It is also imperative to bring about a concern for the common good within local parishes. We should follow the advice of Mister Rogers, the famous television show host who hails from where I work, for success: “There are three ways to ultimate success: The first way is to be kind. The second way is to be kind. The third way is to be kind.” We need to turn to those around us and be kind and welcoming.  During the pandemic, my pastoral associates reached out to everyone in the parish via phone and email to see how they were doing and if they needed anything.  They developed any number of virtual gatherings to sustain the community during lock down.  Constantly, these women reached out (and continue to reach out) to care for the parish.

We in the pews need to do this too, especially for those in our midst who might not feel like they belong or feel like they are being judged.

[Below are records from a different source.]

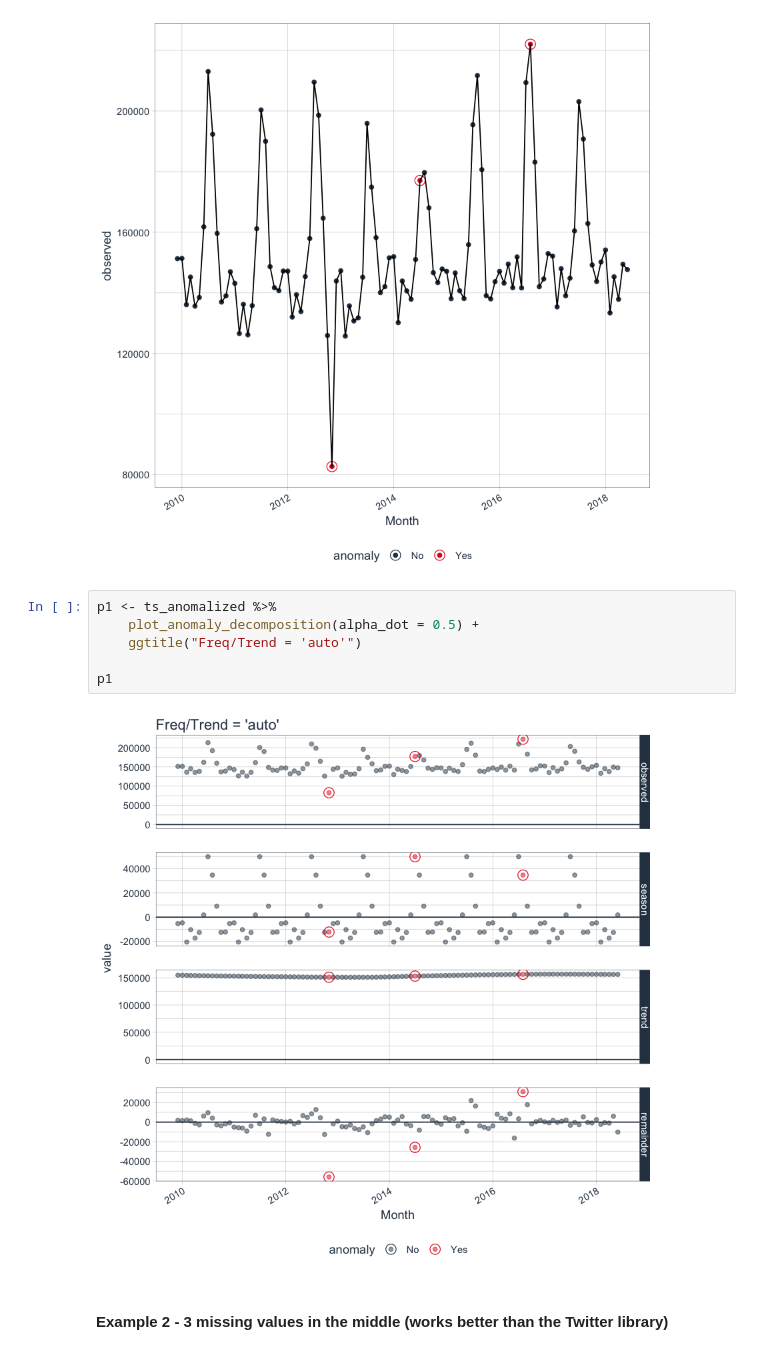
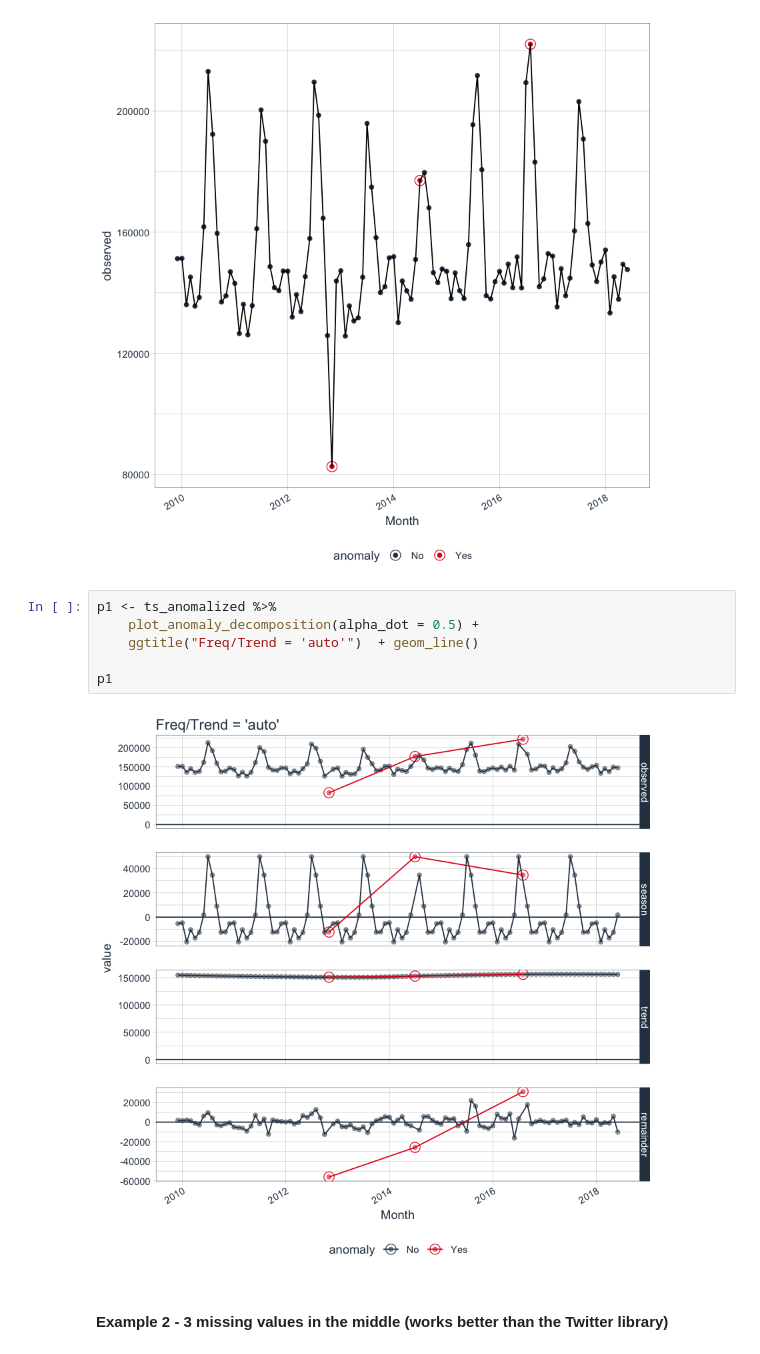
Before and after one commit to jasonfeiwang/Anomaly-Detectors, a Jupyter notebook: src/r/Time_Series_Decomposition_R.ipynb, the cells around one changed output. Saved outputs shown, nothing was run; the diff lists cells and outputs as text.

```diff
--- a/src/r/Time_Series_Decomposition_R.ipynb
+++ b/src/r/Time_Series_Decomposition_R.ipynb
@@ -95,11 +96,11 @@ ts_anomalized %>%
 # %%
 p1 <- ts_anomalized %>%
     plot_anomaly_decomposition(alpha_dot = 0.5) +
-    ggtitle("Freq/Trend = 'auto'")
+    ggtitle("Freq/Trend = 'auto'")  + geom_line()
 
 p1
 # %% [output]
-[figure, old version]
+[figure, new version]
 # %% [markdown]
 #### Example 2 - 3 missing values in the middle (works better than the Twitter library)
 # %%
```
Also changed, not shown: parts of 14 cells of this notebook.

I remember bringing three young children to church.  It was always stressful.  I worried about disrupting other people’s experience at mass.  Once, there was on old man who sat in the pew in front of us. After a particularly squirmy mass, the man turned around and looked at my children.  I thought he was going to wag his finger at them.  Instead, he said, “it was so wonderful having you children at church today, and you were so good.  I’d like to give you a present.”  He pulled out $20 and told them to buy something fun.  It was a small gesture.  As a parent, it relieved so much of my anxiety.  My children thought it was some sort of miracle and still talk about it almost a decade later.

There is difficult work to do to change from a constituent good mindset, where we seek the good of our group first, toward a common good mindset, where our good is mixed up with the good of others and the good of the whole.  It requires systemic changes, expanding our understanding, and daily acts of kindness.  For Catholics, it is essential though.  It is not just that the church needs to turn around demographic decline but that the church should be embodying the reality that God loves us, that despite the challenges and threats we might face, nothing can separate us from the love of God.  We should live by this, treat others according to this truth, and share it with others.  It is this that will bring about the good of each and the good of all.


Robert McCarty and John Vitek, Going, Going, Gone: The Dynamics of Disaffiliation in Young Catholics (Winona, MN: Saint Mary’s Press, 2018).

Jean Bartunek, Mary Ann Hinsdale, and James Keenan, Church Ethics and Its Organizational Context: Learning from the Sex Abuse Scandal in the Catholic Church (Lanham, MD: Rowan & Littlefield Publishers, Inc., 2006)

Charles Camosy, Resisting Throwaway Culture: How a Consistent Life Ethic Can Unite a Fractured People (Hyde Park, NY: New City Press, 2019).

Commonwealth of Pennsylvania – Office of the Attorney General, “Diocese Victims Report,”

Massimo Faggioli, “The Cultural Disarmament of Progressive Catholic Bishops,” National Catholic Reporter, April 6, 2021,

Nichole Flores, The Aesthetics of Solidarity: Our Lady of Guadalupe and American Democracy (Washington, DC: Georgetown University Press, 2021).

Shadi Hamid, “America Without God,” The Atlantic, April 2021,

Mark Pattison, “Fired EWTN host Gloria Purvis: ‘I will never, ever, ever have regrets’ for talking about racial injustice,” America: The Jesuit Review, January 4, 2021,

Kate Peterson, “Amid Controversy, Ave Maria University President Will Step Down in 2020,” The Catholic World Report, October 12, 2018,

Pew Research Center, “America’s Changing Religious Landscape,” May 12, 2015,

Pew Research Center, “In U.S., Decline of Christianity Continues at Rapid Pace,” October 17, 2019,

Heidi Schlumpf, “The Rise of EWTN: from Piety to Partisanship,” National Catholic Reporter, July 16, 2019,

Secretariat of the State of the Holy See, “Report on the Holy See’s Institutional Knowledge and Decision-Making Related to the Former Cardinal Theodore Edgar McCarrick (1930 to 2017),” November 10, 2020,